Still remember how to calculate the summation for 1+2+3+ … + 10 ? Well, the summation for the first ten sequence (starting from 1) is 55.

But, how do you calculate it? Pressing the sequence into calculator, one by one manually?

Fine. What if I change the question to 1+2+ …+ 1000. Probably, you will not bother to calculate this anymore.

Try to recall what you have learned in secondary school  — there is a formula!

1+2+3+ …+ n = n × (n + 1) /2

Perhaps, the math teacher had challenged you to add from 1 to 100, or to any suggested number and he could give you the answer in 5 seconds. Later, he disclosed the secret formula to you and the whole class laughing together and learned the secret formula.

So, why 1+2+3+ …+ n = n × (n + 1) /2  ?

Perhaps your math teacher just ask you memorize this secret formula (that why you have forgotten?). In fact, there are a few proofs to derive this formula. In the following, I will provide a simple example to derive the summation formula. Be noted that, this is just a simple illustration and it is NOT a complete proof.

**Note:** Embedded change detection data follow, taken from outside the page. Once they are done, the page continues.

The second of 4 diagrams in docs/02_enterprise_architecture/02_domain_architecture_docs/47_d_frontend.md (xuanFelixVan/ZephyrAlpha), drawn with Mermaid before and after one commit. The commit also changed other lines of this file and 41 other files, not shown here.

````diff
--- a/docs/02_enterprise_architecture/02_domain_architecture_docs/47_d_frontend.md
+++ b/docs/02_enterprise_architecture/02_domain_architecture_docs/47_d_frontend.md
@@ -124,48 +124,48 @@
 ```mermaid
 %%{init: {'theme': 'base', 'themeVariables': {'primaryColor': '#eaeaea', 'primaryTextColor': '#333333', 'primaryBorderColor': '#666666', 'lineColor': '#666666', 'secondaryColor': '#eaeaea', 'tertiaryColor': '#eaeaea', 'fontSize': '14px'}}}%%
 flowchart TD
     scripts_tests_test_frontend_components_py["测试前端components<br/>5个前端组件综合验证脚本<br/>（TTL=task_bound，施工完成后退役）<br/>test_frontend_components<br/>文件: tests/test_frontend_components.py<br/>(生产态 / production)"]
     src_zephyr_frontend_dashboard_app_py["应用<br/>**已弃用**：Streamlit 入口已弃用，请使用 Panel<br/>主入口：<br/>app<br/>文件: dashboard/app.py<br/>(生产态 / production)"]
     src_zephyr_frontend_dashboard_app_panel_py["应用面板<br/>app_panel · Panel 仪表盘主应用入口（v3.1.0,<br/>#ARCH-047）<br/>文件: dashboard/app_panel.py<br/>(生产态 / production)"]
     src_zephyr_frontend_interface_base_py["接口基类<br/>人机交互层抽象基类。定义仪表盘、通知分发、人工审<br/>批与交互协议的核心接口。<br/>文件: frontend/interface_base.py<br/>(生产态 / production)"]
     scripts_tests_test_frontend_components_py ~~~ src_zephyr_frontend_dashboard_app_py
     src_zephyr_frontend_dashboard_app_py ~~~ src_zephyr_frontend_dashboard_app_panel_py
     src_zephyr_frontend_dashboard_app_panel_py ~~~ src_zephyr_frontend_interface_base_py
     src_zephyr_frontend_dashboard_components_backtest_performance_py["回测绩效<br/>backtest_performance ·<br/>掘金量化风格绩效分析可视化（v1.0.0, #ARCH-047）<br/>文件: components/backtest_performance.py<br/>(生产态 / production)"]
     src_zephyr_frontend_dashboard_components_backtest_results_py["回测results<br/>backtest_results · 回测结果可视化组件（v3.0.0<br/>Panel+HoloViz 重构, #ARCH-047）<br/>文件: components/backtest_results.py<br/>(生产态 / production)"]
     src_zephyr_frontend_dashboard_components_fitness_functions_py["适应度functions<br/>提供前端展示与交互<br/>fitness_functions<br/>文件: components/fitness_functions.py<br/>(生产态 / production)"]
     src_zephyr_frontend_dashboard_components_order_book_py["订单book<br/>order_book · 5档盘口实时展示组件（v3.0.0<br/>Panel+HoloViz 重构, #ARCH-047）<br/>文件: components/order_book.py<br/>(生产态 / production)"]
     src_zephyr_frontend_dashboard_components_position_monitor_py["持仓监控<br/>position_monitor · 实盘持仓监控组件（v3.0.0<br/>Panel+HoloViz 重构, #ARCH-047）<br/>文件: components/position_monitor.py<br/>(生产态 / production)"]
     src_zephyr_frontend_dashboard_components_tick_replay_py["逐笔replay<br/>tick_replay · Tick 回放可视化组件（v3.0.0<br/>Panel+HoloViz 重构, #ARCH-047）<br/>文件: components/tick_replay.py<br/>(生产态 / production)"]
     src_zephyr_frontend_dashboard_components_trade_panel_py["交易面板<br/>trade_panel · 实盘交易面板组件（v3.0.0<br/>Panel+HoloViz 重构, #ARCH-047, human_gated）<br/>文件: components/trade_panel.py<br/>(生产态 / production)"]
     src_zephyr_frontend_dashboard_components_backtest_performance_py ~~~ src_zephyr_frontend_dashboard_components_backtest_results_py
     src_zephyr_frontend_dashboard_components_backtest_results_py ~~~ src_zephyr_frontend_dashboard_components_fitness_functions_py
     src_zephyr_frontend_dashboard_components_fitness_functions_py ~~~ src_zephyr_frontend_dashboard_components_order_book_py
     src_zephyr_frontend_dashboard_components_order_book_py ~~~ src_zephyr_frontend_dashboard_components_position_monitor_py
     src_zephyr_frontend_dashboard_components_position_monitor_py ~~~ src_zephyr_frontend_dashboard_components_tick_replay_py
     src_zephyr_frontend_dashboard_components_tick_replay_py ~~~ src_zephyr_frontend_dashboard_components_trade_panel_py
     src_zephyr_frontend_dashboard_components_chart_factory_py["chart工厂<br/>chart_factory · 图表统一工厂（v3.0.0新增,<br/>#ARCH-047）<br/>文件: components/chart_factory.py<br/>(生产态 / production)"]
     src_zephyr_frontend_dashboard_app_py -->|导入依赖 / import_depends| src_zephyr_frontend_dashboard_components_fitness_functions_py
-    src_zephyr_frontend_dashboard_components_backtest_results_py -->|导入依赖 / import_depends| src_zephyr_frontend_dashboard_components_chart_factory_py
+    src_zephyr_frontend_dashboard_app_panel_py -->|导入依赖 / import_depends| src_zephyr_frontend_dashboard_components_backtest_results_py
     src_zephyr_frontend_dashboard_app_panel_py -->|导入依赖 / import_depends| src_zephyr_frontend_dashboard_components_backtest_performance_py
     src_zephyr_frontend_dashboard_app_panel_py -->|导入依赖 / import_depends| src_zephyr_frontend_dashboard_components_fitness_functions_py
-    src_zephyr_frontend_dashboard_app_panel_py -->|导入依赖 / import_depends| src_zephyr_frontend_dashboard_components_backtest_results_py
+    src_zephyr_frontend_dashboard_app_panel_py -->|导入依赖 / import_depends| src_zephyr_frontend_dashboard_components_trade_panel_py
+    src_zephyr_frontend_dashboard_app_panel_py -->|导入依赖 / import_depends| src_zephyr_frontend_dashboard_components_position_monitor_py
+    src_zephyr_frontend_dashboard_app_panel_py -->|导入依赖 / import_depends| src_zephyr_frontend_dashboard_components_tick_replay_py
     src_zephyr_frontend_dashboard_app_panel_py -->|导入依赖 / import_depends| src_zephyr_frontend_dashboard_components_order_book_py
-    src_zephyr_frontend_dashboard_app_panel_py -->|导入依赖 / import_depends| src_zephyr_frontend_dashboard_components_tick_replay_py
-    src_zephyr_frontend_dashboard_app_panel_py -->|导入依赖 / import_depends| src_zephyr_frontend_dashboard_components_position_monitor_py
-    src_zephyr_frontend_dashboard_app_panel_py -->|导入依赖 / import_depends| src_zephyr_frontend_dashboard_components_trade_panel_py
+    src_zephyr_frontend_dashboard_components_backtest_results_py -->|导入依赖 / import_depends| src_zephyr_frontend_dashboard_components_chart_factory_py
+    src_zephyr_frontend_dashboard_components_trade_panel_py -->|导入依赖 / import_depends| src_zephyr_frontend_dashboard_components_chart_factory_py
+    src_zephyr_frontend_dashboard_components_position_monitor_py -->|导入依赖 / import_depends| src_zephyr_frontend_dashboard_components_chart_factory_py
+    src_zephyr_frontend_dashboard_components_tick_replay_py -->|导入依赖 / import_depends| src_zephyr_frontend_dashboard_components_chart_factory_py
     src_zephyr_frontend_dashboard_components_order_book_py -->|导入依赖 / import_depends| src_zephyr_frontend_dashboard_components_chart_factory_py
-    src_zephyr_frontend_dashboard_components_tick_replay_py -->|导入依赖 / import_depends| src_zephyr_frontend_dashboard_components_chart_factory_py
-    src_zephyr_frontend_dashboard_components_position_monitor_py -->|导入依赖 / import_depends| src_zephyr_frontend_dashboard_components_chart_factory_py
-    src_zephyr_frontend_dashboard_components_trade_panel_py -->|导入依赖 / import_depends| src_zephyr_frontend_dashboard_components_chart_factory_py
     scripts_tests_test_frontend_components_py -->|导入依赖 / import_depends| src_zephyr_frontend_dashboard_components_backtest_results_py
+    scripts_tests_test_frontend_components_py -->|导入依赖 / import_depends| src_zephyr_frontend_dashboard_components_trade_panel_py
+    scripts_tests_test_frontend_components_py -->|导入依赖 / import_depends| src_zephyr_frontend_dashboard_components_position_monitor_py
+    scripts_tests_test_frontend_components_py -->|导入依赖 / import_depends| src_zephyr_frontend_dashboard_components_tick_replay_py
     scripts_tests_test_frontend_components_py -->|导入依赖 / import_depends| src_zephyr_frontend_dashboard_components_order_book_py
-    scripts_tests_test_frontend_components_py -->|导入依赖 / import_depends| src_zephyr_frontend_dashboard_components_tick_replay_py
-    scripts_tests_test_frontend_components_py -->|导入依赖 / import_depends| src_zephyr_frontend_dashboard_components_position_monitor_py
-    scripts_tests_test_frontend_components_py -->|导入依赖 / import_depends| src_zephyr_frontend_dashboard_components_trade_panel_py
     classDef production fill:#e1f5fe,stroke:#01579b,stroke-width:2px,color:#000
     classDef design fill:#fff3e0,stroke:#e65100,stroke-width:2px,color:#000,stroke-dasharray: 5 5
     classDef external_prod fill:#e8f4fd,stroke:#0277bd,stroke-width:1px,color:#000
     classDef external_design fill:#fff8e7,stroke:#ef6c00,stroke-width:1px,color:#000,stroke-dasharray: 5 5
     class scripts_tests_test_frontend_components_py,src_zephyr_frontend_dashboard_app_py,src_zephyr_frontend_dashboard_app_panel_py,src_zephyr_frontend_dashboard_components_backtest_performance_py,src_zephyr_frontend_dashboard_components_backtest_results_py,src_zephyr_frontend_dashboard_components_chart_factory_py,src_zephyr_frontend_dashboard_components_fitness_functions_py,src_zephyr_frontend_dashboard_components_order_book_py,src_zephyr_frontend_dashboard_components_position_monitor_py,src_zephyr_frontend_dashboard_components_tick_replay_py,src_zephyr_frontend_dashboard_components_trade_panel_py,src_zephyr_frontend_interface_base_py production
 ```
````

Okay. Assuming we have 4 x 4 = 16 balls that are arranged as the following picture.


This balls topology can further be segmented to two triangles one rectangle.

So, the first triangle + the middle rectangle +right triangle balls = 16 balls. Note that we didn’t change the number of balls. We just represent 16 balls in different topology.
The left and the triangles are actually the same balls. So, they can be combined as “two triangles”.
Okay. We continue to move the second rectangle to the right. So, the right hand side becomes 4×4 – the rectangle.
Since the rectangle has 4 balls, 4 x 4 – rectangle becomes 4 x 3 (or, 3 x 4).
Now, we divide the left hand and the right hand sides by 2, and the “equation” becomes “one triangle = 4 x 3 /2”.
Note that the triangle is one ball + two balls + three balls. If we change all these balls to numbers, the equation becomes…
That is exactly 1 + 2 + … + n = n × (n + 1) / 2.
The example is taken from Joseph H. Silverman’s “A Friendly Introduction to Number Theory” 3rd Edition.